The answer, of course, is someone who is a competent user of English with specific training in the field of language pedagogy. Why, then, do we still see job advertisements requesting that the applicants be native speakers of English? Is this a lack of understanding on the part of the employer?
The Beauty and Horror of Explaining Mixed Conditionals (Among Other Grammar Points) by Madeline Castillo
One of the most misused grammar forms is the mixed conditionals, and this is not really much of a surprise. The use of one verb tense in a sentence is already difficult, so imagine having to put together two verb tenses in one sentence — it’s almost a nightmare! For most ESL teachers, myself included, […]
“When we say you’ll have to ask a native speaker, or don’t ask me, I’m not a native speaker; what is it we are appealing to? What is it that human native speakers know? What sort of knowledge does the native speaker have?” (Davies, 2012, p.1).
Why not educate people? Three reasons: i) They know all this stuff already! Let us be clear: 98.7% of all the people who are active in the ELT world are nice, liberal people who are against all kinds of discrimination; ii) telling people the same thing again and again may well trigger reactance (Wiseman 2012 […]
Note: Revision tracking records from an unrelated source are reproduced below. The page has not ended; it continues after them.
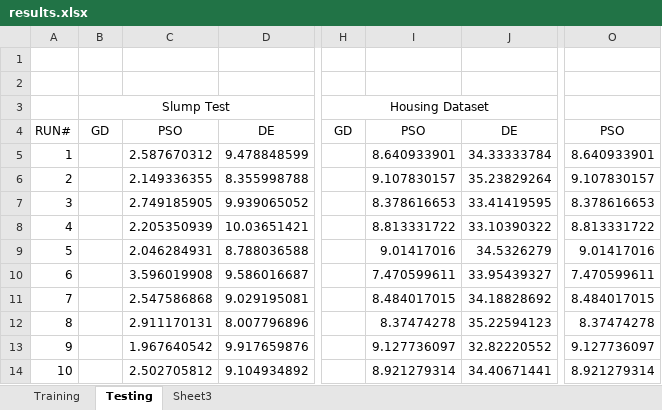
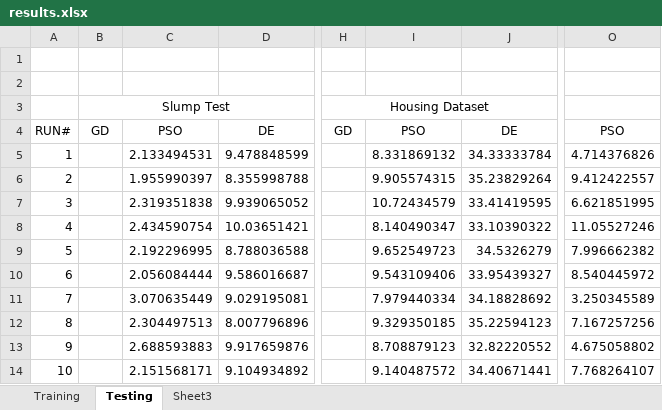
Before and after one commit to Arkanayan/MLProject, an Excel workbook: results.xlsx, sheet Testing, drawn as a sheet; only a part is shown, gaps mark what is left out; values as stored, in another font and other column widths than the file's, no borders; the diff covers the shown part only; the diff names each change by its address in the sheet, - before the commit and + after, or states it on an @@ line.

Commit message:
Add O-ring dataset

```diff
--- a/results.xlsx (sheet Testing)
+++ b/results.xlsx (sheet Testing)
-C5: 2.587670312
+C5: 2.133494531
-I5: 8.640933901
+I5: 8.331869132
-O5: 8.640933901
+O5: 4.714376826
-C6: 2.149336355
+C6: 1.955990397
-I6: 9.107830157
+I6: 9.905574315
-O6: 9.107830157
+O6: 9.412422557
-C7: 2.749185905
+C7: 2.319351838
-I7: 8.378616653
+I7: 10.72434579
-O7: 8.378616653
+O7: 6.621851995
-C8: 2.205350939
+C8: 2.434590754
-I8: 8.813331722
+I8: 8.140490347
-O8: 8.813331722
+O8: 11.05527246
-C9: 2.046284931
+C9: 2.192296995
-I9: 9.01417016
+I9: 9.652549723
-O9: 9.01417016
+O9: 7.996662382
-C10: 3.596019908
+C10: 2.056084444
-I10: 7.470599611
+I10: 9.543109406
-O10: 7.470599611
+O10: 8.540445972
-C11: 2.547586868
+C11: 3.070635449
-I11: 8.484017015
+I11: 7.979440334
-O11: 8.484017015
+O11: 3.250345589
-C12: 2.911170131
+C12: 2.304497513
-I12: 8.37474278
+I12: 9.329350185
-O12: 8.37474278
+O12: 7.167257256
-C13: 1.967640542
+C13: 2.688593883
-I13: 9.127736097
+I13: 8.708879123
-O13: 9.127736097
+O13: 4.675058802
-C14: 2.502705812
+C14: 2.151568171
-I14: 8.921279314
+I14: 9.140487572
-O14: 8.921279314
+O14: 7.768264107
```
Also changed, not shown: 60 edited cells elsewhere in this sheet, sheet Training, 4 other files.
‘Native speakers’ know the culture. They can provide students with cultural insights about the English language. And this is what students want and need to master the language. This is an argument that comes up time and time again to justify why ‘native speakers’ are better teachers, why they are preferred by students, and why so many recruiters […]